In 2040, British Columbia will officially outlaw purchasing new vehicles that run on fossil fuels.
The Zero-Emission Vehicles Act, adopted in 2019, requires automakers to meet an escalating annual percentage of zero-emission vehicle sales and leases, reaching 10 per cent of light-duty vehicle sales by 2025, 30 per cent by 2030 and 100 per cent by 2040.
Municipalities across the province are working toward implementing more electric vehicle (EV) charging infrastructure to prepare for the shift.
With that in mind, the Resort Municipality of Whistler (RMOW) is partnering with the District of Squamish to host a webinar to educate people interested in installing EV infrastructure in their homes, stratas and multi-unit buildings.

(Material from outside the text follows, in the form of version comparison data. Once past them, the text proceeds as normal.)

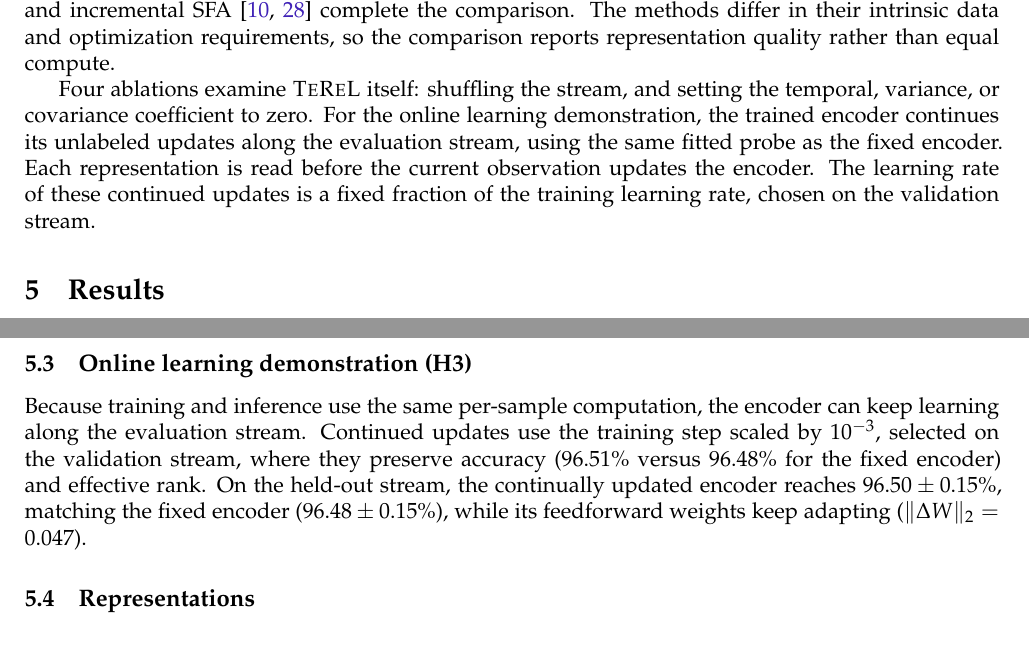
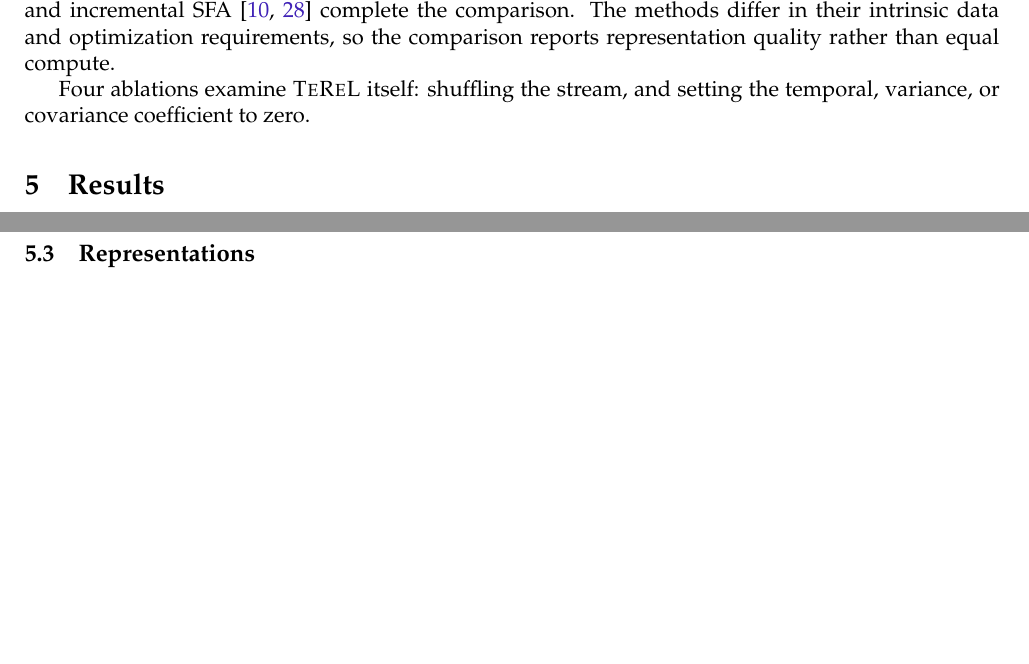
Before and after one commit to Axym-Labs/terel-paper, a LaTeX document (main.tex): two parts of pages 6 and 8 of 13 before the commit and two parts of pages 6 and 8 of 12 after it, joined at a grey line, cut so that both start at the same text, the shorter picture padded with empty space. The pictures show the PDF file main.pdf that the author committed with the source.

Commit message:
Drop the online-learning evaluation (H3) from the paper and figure

```diff
--- a/main.tex
+++ b/main.tex
@@ -64,4 +64,3 @@ show that the rule works in a small network. On a class-chunked MNIST stream, a
 connected network trained with batch size one outperforms random features
 ($\FinalTeReLAccuracy$\% versus $95.09$\% linear-probe accuracy) and
 classical SFA, and a variant that relaxes both locality constraints is
-comparable to supervised backpropagation. Because training and inference use
@@ -143,4 +139,4 @@ stream preserves the representation, so that the rule can keep learning
-online.
+representation.
 
 \section{Method}
 \label{sec:method}
@@ -438,12 +434,7 @@ optimization requirements, so the comparison reports representation quality
 rather than equal compute.
 
 Four ablations examine \TeReL{} itself: shuffling the stream, and setting the
-temporal, variance, or covariance coefficient to zero. For the online
-learning demonstration, the trained encoder continues its unlabeled updates
-along the evaluation stream, using the same fitted probe as the fixed encoder.
-Each representation is read before the current observation updates the
-encoder. The learning rate of these continued updates is a fixed fraction of
-the training learning rate, chosen on the validation stream.
+temporal, variance, or covariance coefficient to zero.
 
 \section{Results}
 \label{sec:results}
@@ -493,16 +484,6 @@ initializations before a representation can be measured. As in
 VICReg~\cite{bardes2022}, the invariance term alone admits trivial solutions;
 the variance term prevents a constant representation, and the covariance term
 keeps the multidimensional code stable.
-
-\subsection{Online learning demonstration (H3)}
-
-Because training and inference use the same per-sample computation, the
-encoder can keep learning along the evaluation stream. Continued updates use
-the training step scaled by $10^{-3}$, selected on the validation stream, where
-they preserve accuracy ($96.51$\% versus $96.48$\% for the fixed encoder) and
-effective rank. On the held-out stream, the continually updated encoder reaches
-$96.50\pm0.15$\%, matching the fixed encoder ($96.48\pm0.15$\%), while its
-feedforward weights keep adapting ($\lVert\Delta W\rVert_2=0.047$).
 
 \subsection{Representations}
 
```
Also changed, not shown: figures/performance-mechanisms.pdf, figures/performance-mechanisms.png, main.pdf, main.tex (18 more changed lines), 1 other file.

The 90-minute webinar will begin on Wednesday, Oct. 26, at 7 p.m. The webinar will allow people to learn from EV experts about the latest charging technology, how to engage their strata council and property managers, and how to take advantage of rebates.
"It's going to be an opportunity to learn from experts about the latest in charging technology and focus on how to install EV charging infrastructure for apartments and condos or multi-unit residential buildings emerging in Squamish and Whistler,” said the District of Squamish's manager of sustainability, Ian Picketts.
“There'll be an opportunity to talk to residents of apartments and condos who have already gone through this so they can share their stories and some hints and tips."
British Columbia has consistently had one of the highest uptakes of electric vehicles in Canada. Encouraged by the province's high gas prices and with help from government subsidies, electric cars have become increasingly popular.
In 2021, Statistics Canada found that 93.4 per cent of new zero-emission vehicles were registered in Canada’s three largest provinces: 42.8 per cent in Quebec, 27.7 per cent in British Columbia, and 22.9 per cent in Ontario.
According to Picketts, Squamish and Whistler are on the right track for being prepared to transition to electric vehicles, but there are more investments to be made.
“We will definitely need more infrastructure, but I do strongly think that there is ample time to be ready for that change; the fact is I think we are moving towards being ready,” Picketts said.
In August, Whistler adopted a new green building policy that requires new multi-unit buildings to put EV charging infrastructure in place so that buildings can add additional charging stations as needed.
In addition to encouraging strata and existing multi-unit buildings to add new EV infrastructure, the RMOW has moved forward on implementing a new EV strategy which aims to have 50 per cent of cars registered in Whistler be electric vehicles by 2030.
Thanks to a grant from CleanBC, the entire Sea to Sky corridor will receive an expansion of 41 charging locations. Long-term, the RMOW hopes to have 348 Level 2 or 87 DC fast chargers or an equivalent combination of the two in the municipality to keep up as more people transition to EVs.
A link to sign up for the free webinar is available here.